Now that seems a little hard to believe in light of the fact that even despite its disappointing third quarter, the space technology company still managed to generate adjusted operating cash flows of $91.9 million and adjusted free cash flows of $29.2 million.
That still puts the company in an enviable position of being able to cover its annual dividend of $1.48, not to mention that based on its third-quarter adjusted earnings of approximately $0.75, that works out to a dividend-payout ratio below 50%.
The concern would be that there are a lot of things happening right now at the company that make its future a whole lot less than “certain.”
That includes declines in its GeoComm business and a lot of unknowns as it relates to the relocation of its headquarters to the United States in order to meet the requirements to begin placing bids for U.S. defence contracts.
But even with those unknowns, many analysts remain committed to the stock.
Following the third-quarter results, CIBC lowered its price target for MAXR from $69 to $38.50.
That’s a steep drop, sure, but keep in mind that $38.50 would represent 61% upside from Friday’s closing price on the TSX Index.
An RBC analyst came out following the results and maintained his “outperform” rating on the stock, suggesting the opportunity for investors to accumulate stock in the company at current levels.
Meanwhile, two more ratings firms, Canaccord Genuity and TD Securities, while acknowledging the inherent risk, have maintained the company as a “speculative buy.”
The irony, of course, is that it’s all too easy to be fooled (note the small “f”) by the masses.
With the stock now at eight-year lows, short-sellers circling the stock, and some — albeit not particularly credible — rumours of an eminent dividend cut, things haven’t looked this bleak for the company in a long time.
Yet the sky is darkest right before the dawn.

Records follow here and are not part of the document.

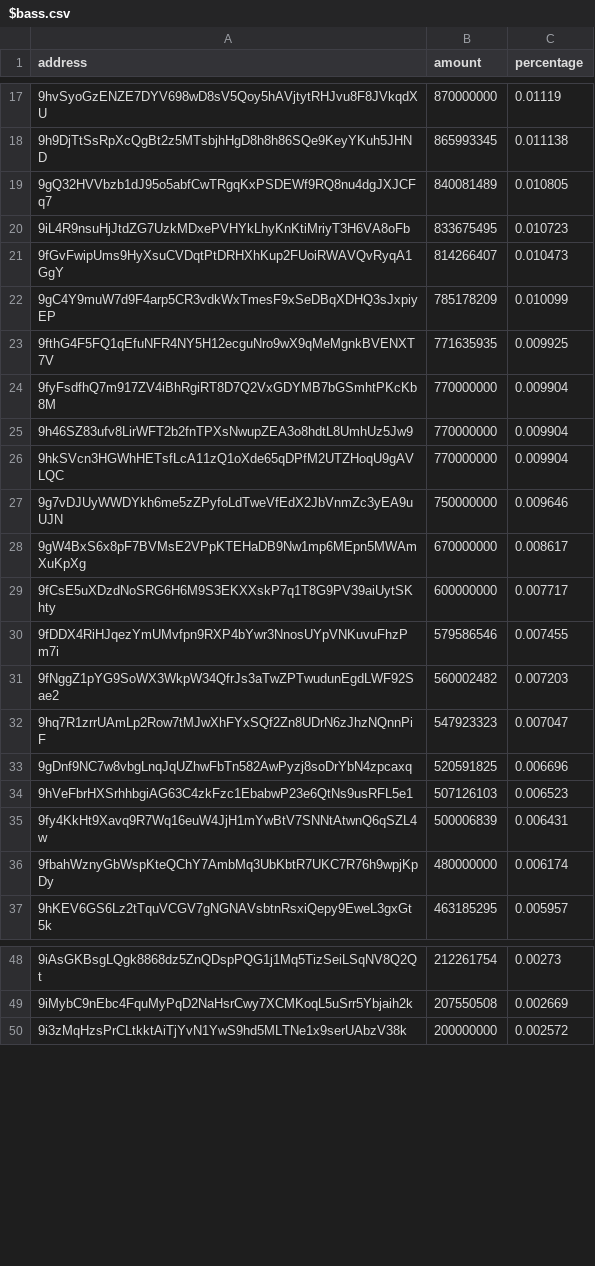
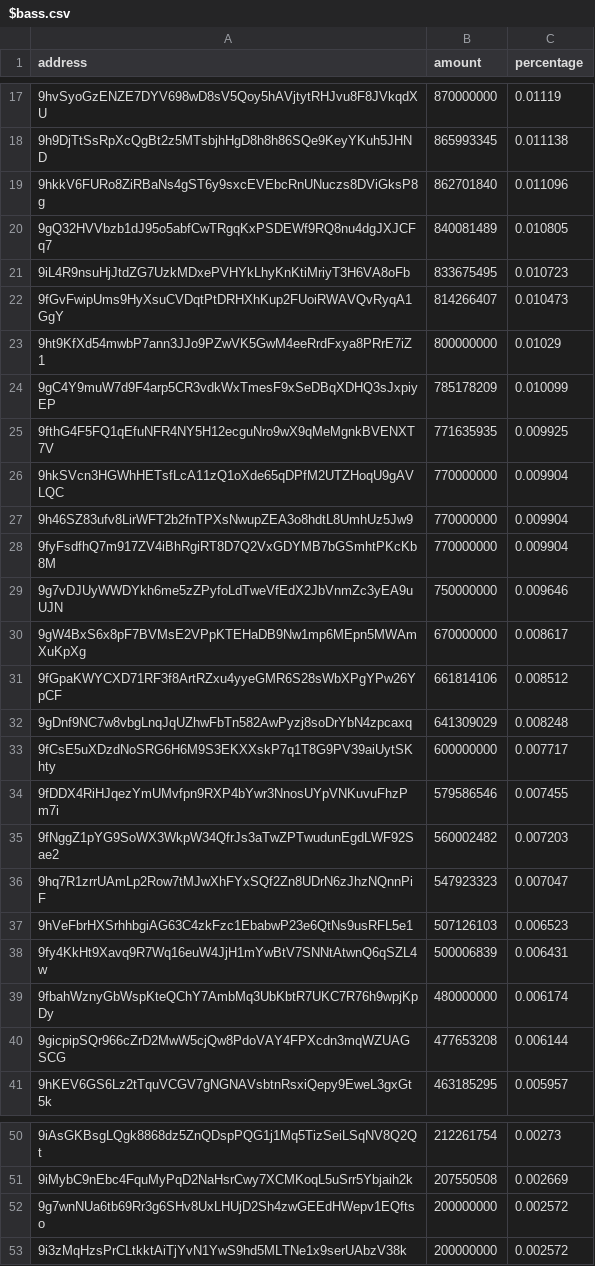
Before and after one commit to babygrenade/ergo-tokenautics, a CSV file: data/$bass.csv, drawn as a sheet; only a part is shown, gaps mark what is left out; removed rows and columns are numbered as before the commit, all else as after; the diff covers the shown part only; the diff names each change by its address in the sheet, - before the commit and + after, or states it on an @@ line.

```diff
--- a/data/$bass.csv
+++ b/data/$bass.csv
+row 19: 9hkkV6FURo8ZiRBaNs4gST6y9sxcEVEbcRnUNuczs8DViGksP8g | 862701840 | 0.011096
+row 23: 9ht9KfXd54mwbP7ann3JJo9PZwVK5GwM4eeRrdFxya8PRrE7iZ1 | 800000000 | 0.01029
@@ row 25 moved to row 27: 9h46SZ83ufv8LirWFT2b2fnTPXsNwupZEA3o8hdt… @@
+row 31: 9fGpaKWYCXD71RF3f8ArtRZxu4yyeGMR6S28sWbXPgYPw26YpCF | 661814106 | 0.008512
+row 32: 9gDnf9NC7w8vbgLnqJqUZhwFbTn582AwPyzj8soDrYbN4zpcaxq | 641309029 | 0.008248
-row 33: 9gDnf9NC7w8vbgLnqJqUZhwFbTn582AwPyzj8soDrYbN4zpcaxq | 520591825 | 0.006696
+row 40: 9gicpipSQr966cZrD2MwW5cjQw8PdoVAY4FPXcdn3mqWZUAGSCG | 477653208 | 0.006144
+row 52: 9g7wnNUa6tb69Rr3g6SHv8UxLHUjD2Sh4zwGEEdHWepv1EQftso | 200000000 | 0.002572
```
Also changed, not shown: 2 added rows, 2 removed rows, 33 moved rows and 4 edited cells elsewhere in this file, data/CYPX.csv, data/FLUX.csv, 19 other files.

Investors who’ve managed to avoid last month’s sell-off may consider themselves fortunate, but may owe it to themselves to take a fresh, uninhibited view of this company and its long-term prospects to see if the outlook for this Space 2.0 stock, complete with its 6.22% dividend, is the right move for them right now.